Africa's 43% jump in COVID-19 cases in week worries experts

Africa's 43% jump in COVID-19 cases in week worries experts
A man wearing a face mask walks past a portrait of former South African president Nelson Mandela on a mobile clinic at Lenasia South, south Johannesburg, South Africa, Tuesday, April 21, 2020, during a campaign aimed to combat the spread of the COVID-19 Coronavirus. (AP Photo/Themba Hadebe)

Africa has registered a 43% jump in reported COVID-19 cases in the last week, highlighting a warning from the World Health Organization that the continent of 1.3 billion could become the next epicenter of the global outbreak.

Africa also has a "very, very limited" and "very, very strained" , John Nkengasong, director of the Africa Centers for Disease Control and Prevention said in his weekly briefing on Thursday.

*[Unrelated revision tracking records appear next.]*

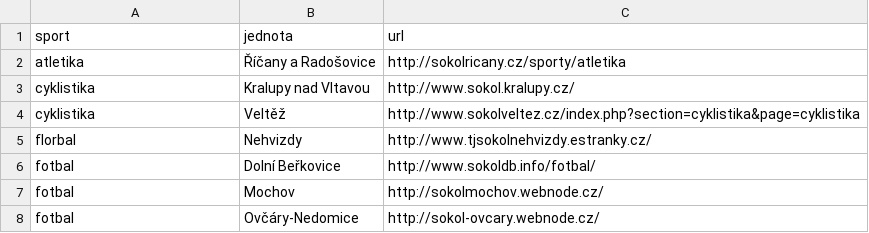
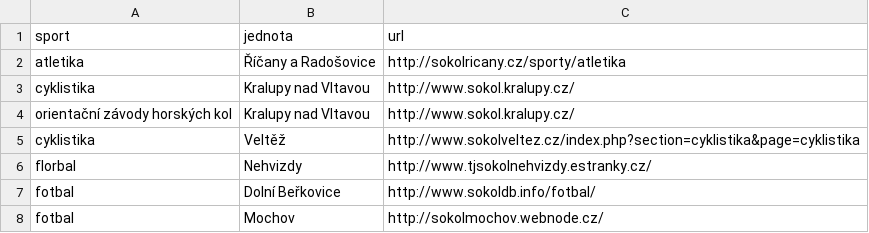
Before and after one commit to milanhybner/zbarakova.cz, a CSV file: _data/oddily.csv, drawn as a sheet; only a part is shown; the shorter side is filled out with more unchanged rows; the diff names each change by its address in the sheet, - before the commit and + after, or states it on an @@ line.

Commit message:
Upravena sletová štafeta, přidány RSS jednot do co se děje na župě

```diff
--- a/_data/oddily.csv
+++ b/_data/oddily.csv
+row 4: orientační závody horských kol | Kralupy nad Vltavou | http://www.sokol.kralupy.cz/
```
Also changed, not shown: _data/jednoty.csv, 11 other files.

It means that the surge in infections on the continent is likely to be even higher in reality, he said.

WHO's recent report painted a grim picture for Africa. It warned the virus could kill more than 300,000 people and push 30 million into desperate poverty.

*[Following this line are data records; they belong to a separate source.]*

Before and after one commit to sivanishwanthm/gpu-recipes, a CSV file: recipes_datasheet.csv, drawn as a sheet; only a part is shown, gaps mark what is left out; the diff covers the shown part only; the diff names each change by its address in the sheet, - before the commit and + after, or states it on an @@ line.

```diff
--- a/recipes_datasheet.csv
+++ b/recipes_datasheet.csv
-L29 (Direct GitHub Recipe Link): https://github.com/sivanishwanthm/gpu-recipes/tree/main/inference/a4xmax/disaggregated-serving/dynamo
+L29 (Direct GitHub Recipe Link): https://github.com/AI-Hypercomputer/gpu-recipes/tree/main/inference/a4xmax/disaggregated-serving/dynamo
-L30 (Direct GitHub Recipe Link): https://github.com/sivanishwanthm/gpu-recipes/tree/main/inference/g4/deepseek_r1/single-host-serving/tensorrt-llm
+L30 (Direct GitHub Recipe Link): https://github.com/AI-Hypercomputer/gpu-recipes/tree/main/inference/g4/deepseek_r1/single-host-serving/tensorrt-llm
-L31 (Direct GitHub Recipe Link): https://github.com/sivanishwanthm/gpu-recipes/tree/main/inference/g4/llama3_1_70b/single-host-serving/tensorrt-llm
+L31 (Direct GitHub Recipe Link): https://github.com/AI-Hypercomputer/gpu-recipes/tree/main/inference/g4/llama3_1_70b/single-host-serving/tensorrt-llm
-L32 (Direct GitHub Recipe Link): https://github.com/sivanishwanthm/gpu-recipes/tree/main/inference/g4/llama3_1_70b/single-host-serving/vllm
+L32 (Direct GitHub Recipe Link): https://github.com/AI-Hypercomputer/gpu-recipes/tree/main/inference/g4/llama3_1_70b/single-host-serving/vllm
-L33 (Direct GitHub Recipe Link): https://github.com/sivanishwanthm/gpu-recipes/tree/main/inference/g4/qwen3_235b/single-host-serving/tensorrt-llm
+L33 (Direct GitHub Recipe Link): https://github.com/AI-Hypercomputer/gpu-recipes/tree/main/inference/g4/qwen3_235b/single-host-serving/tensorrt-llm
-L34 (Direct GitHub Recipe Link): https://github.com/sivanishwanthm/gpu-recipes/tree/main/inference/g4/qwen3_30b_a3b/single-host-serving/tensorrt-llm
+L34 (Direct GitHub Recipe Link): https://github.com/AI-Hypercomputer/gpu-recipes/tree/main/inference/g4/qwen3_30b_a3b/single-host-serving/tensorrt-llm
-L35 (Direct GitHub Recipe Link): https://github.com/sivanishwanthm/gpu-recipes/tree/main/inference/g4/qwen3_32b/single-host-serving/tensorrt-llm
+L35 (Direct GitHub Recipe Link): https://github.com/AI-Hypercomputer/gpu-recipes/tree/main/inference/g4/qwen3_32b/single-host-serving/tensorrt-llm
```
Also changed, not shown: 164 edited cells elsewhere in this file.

Africa still has time to avert such a disaster, but testing people and tracing virus cases is critical, said Nkengasong.

"It all depends on what we are discussing here," Nkengasong said, "which is, are you testing? Are you finding the cases? Are you isolating and tracking the contacts? It is not a prediction that means it must happen."

By Nkengasong's own criteria, Africa is struggling on the testing front.

In the two months since the continent began mobilizing to fight the outbreak, less than 500,000 tests have been conducted on a population of more than 1 billion. That's just 325 people tested per 1 million people, Nkengasong said. That's far lower than Italy, one of the world's worst-hit countries, he said by way of comparison.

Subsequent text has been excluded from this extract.